Activity → Search the material below for "class" and copy every line where it occurs.

.....

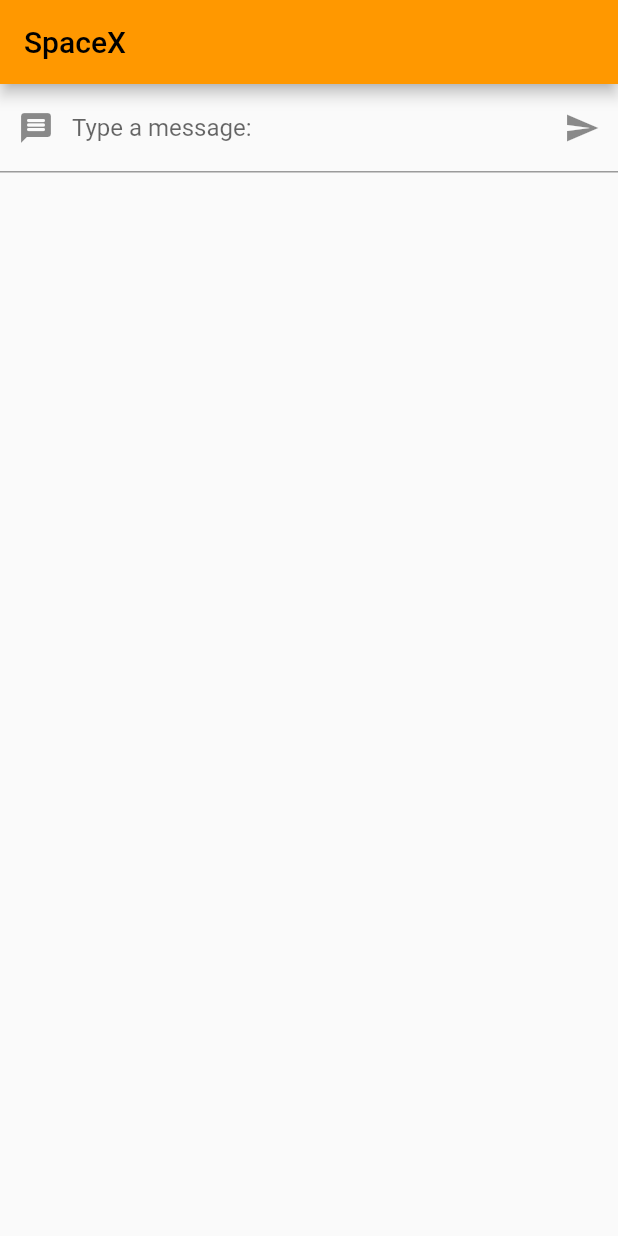
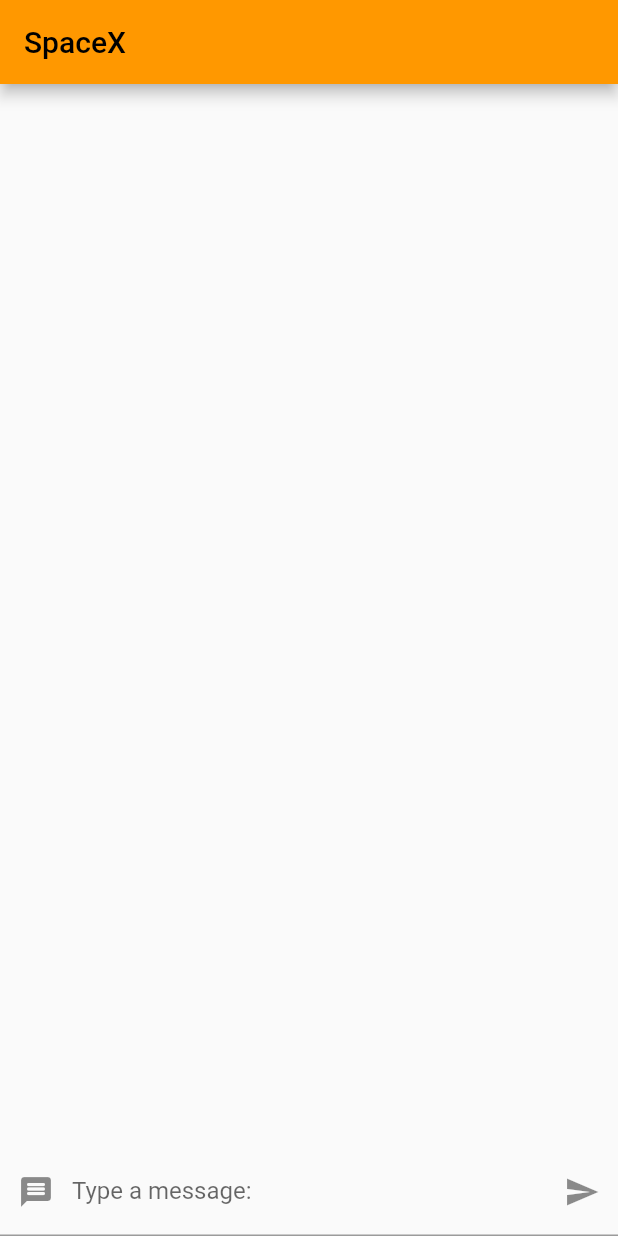
Before and after one commit to jonesy15/flutter_application_1, a Flutter app: the screen it shows after launch, on a phone screen of 412 x 824 dp. Run offline on Flutter 3.47's test engine with Material 2 defaults, Android fonts, the phone set to English and light mode, and no system bars.

Commit message:
add text to list and like ability

```diff
--- a/lib/main.dart
+++ b/lib/main.dart
@@ -2,6 +2,25 @@ import 'package:flutter/material.dart';
 
 void main() {
   runApp(const MyApp());
+}
+
+class Post {
+  //You are assuring flutter that you will initialize this in your code before its used.
+  late String body;
+  late String author;
+  int likes = 0;
+  bool userLiked = false;
+
+  Post(this.body, this.author);
+
+  void likePost() {
+    userLiked = !userLiked;
+    if (userLiked) {
+      likes += 1;
+    } else {
+      likes -= 1;
+    }
+  }
 }
 
 class MyApp extends StatelessWidget {
@@ -27,11 +46,13 @@ class MyHomePage extends StatefulWidget {
 }
 
 class MyHomePageWidgetState extends State<MyHomePage> {
-  String text = "";
+  List<Post> posts = [];
 
-  void changeText(String newText) {
+  void newPost(String newText) {
     setState(() {
-      text = newText;
+      // ignore: unnecessary_new
+      var post = new Post(newText, "Neil");
+      posts.add(post);
     });
   }
 
@@ -41,7 +62,14 @@ class MyHomePageWidgetState extends State<MyHomePage> {
       appBar: AppBar(
         title: const Text('SpaceX'),
       ),
-      body: Column(children: <Widget>[TextInputWidget(changeText), Text(text)]),
+      body: Column(children: <Widget>[
+        //expanded ensures everything within the child users as much as the available space as it can
+        Expanded(
+            child: PostList(
+          listItems: posts,
+        )),
+        TextInputWidget(newPost),
+      ]),
     );
   }
 }
@@ -66,6 +94,7 @@ class TextInputWidgetState extends State<TextInputWidget> {
   }
 
   void onClick() {
+    FocusScope.of(context).unfocus();
     widget.textCallback(controller.text);
     controller.clear();
   }
@@ -85,3 +114,53 @@ class TextInputWidgetState extends State<TextInputWidget> {
             )));
   }
 }
+
+class PostList extends StatefulWidget {
+  final List<Post> listItems;
+  const PostList({super.key, required this.listItems});
+  @override
+  PostListState createState() => PostListState();
+}
+
+class PostListState extends State<PostList> {
+  void Like(Function callback) {
+    setState(() {
+      callback();
+    });
+  }
+
+  @override
+  Widget build(BuildContext context) {
+    return ListView.builder(
+      itemCount: widget.listItems.length,
+      itemBuilder: (context, index) {
+        var post = widget.listItems[index];
+        return Card(
+          child: Row(children: <Widget>[
+            Expanded(
+                child: ListTile(
+              title: Text(post.body),
+              subtitle: Text(post.author),
+            )),
+            Row(
+              children: <Widget>[
+                Container(
+                  padding: const EdgeInsets.fromLTRB(0, 0, 10, 0),
+                  child: Text(
+                    post.likes.toString(),
+                    style: const TextStyle(fontSize: 20),
+                  ),
+                ),
+                IconButton(
+                  icon: const Icon(Icons.thumb_up_rounded),
+                  onPressed: () => Like(post.likePost),
+                  color: post.userLiked ? Colors.red : Colors.black,
+                )
+              ],
+            )
+          ]),
+        );
+      },
+    );
+  }
+}
```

.....

Answer to the exercise →
+class Post {
 class MyApp extends StatelessWidget {
@@ -27,11 +46,13 @@ class MyHomePage extends StatefulWidget {
 class MyHomePageWidgetState extends State<MyHomePage> {
@@ -41,7 +62,14 @@ class MyHomePageWidgetState extends State<MyHomePage> {
@@ -66,6 +94,7 @@ class TextInputWidgetState extends State<TextInputWidget> {
@@ -85,3 +114,53 @@ class TextInputWidgetState extends State<TextInputWidget> {
+class PostList extends StatefulWidget {
+class PostListState extends State<PostList> {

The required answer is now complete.